Using "header" as the search string, find the matching lines below and copy them.

▶ Data records
========================
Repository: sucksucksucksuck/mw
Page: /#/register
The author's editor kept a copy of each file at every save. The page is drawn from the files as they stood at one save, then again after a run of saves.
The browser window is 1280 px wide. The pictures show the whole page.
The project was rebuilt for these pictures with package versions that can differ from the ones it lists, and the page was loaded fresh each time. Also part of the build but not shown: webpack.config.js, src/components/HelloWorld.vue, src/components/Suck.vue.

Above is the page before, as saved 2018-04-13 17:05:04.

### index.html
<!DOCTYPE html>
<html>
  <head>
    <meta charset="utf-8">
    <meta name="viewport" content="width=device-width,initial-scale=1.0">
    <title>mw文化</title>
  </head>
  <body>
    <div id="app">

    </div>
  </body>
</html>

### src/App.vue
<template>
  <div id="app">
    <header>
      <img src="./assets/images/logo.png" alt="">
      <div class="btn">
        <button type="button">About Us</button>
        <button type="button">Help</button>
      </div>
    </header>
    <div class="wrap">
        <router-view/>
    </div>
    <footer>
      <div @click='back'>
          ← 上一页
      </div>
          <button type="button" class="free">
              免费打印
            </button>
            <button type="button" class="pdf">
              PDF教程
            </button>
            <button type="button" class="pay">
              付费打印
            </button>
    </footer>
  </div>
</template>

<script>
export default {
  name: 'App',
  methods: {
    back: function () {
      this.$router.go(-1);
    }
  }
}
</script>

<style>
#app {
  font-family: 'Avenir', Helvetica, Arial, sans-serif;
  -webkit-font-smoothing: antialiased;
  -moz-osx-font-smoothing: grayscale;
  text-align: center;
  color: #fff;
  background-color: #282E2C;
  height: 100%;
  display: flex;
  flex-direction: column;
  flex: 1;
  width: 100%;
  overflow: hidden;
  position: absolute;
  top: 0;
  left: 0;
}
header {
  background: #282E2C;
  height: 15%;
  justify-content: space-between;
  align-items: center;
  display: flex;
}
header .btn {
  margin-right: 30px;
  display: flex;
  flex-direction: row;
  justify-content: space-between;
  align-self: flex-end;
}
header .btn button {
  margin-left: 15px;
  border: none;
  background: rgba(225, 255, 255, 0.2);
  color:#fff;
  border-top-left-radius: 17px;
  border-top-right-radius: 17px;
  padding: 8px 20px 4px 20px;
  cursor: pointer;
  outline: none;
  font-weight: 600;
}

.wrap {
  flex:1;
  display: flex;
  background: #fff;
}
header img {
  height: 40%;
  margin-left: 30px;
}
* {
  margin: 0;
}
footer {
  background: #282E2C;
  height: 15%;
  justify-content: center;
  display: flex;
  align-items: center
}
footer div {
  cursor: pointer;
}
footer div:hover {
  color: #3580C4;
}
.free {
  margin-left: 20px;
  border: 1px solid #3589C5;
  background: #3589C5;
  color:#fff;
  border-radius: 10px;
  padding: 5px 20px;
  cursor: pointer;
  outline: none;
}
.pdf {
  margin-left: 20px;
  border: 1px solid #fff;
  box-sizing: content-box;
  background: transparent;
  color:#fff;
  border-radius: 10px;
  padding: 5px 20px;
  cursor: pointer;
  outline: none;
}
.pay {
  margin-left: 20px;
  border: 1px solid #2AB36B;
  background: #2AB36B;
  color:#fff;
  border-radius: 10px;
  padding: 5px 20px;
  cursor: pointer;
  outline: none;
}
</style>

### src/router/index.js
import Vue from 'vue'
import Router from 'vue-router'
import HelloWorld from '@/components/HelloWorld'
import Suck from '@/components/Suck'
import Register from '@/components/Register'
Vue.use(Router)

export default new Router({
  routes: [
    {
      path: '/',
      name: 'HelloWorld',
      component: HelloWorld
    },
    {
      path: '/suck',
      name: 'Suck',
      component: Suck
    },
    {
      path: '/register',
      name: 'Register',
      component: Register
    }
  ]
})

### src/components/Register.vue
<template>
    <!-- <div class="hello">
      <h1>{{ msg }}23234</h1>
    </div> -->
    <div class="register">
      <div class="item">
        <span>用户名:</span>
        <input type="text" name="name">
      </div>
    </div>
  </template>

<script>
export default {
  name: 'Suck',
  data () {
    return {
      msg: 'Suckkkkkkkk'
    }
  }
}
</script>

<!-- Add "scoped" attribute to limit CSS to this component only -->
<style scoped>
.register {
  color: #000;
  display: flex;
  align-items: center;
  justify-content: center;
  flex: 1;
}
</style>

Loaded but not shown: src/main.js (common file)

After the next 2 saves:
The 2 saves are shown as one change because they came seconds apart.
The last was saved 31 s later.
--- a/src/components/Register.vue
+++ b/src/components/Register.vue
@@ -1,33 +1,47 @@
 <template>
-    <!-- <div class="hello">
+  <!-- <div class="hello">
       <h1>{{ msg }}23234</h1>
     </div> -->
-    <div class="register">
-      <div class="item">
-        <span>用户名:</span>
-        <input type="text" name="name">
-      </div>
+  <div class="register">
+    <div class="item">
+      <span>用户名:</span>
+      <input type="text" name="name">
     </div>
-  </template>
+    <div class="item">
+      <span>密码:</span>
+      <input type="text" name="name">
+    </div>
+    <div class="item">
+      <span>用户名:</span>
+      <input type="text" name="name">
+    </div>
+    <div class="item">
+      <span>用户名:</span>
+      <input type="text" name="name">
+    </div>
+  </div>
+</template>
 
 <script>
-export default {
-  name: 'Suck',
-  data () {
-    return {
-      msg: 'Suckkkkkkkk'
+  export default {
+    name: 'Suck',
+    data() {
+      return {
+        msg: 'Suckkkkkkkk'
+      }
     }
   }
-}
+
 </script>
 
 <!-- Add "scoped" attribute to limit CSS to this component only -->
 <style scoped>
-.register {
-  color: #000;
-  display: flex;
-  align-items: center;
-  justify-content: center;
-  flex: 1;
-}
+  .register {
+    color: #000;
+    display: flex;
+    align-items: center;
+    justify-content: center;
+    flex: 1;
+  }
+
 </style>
========================
▶ Output for this task
    <header>
    </header>
header {
header .btn {
header .btn button {
header img {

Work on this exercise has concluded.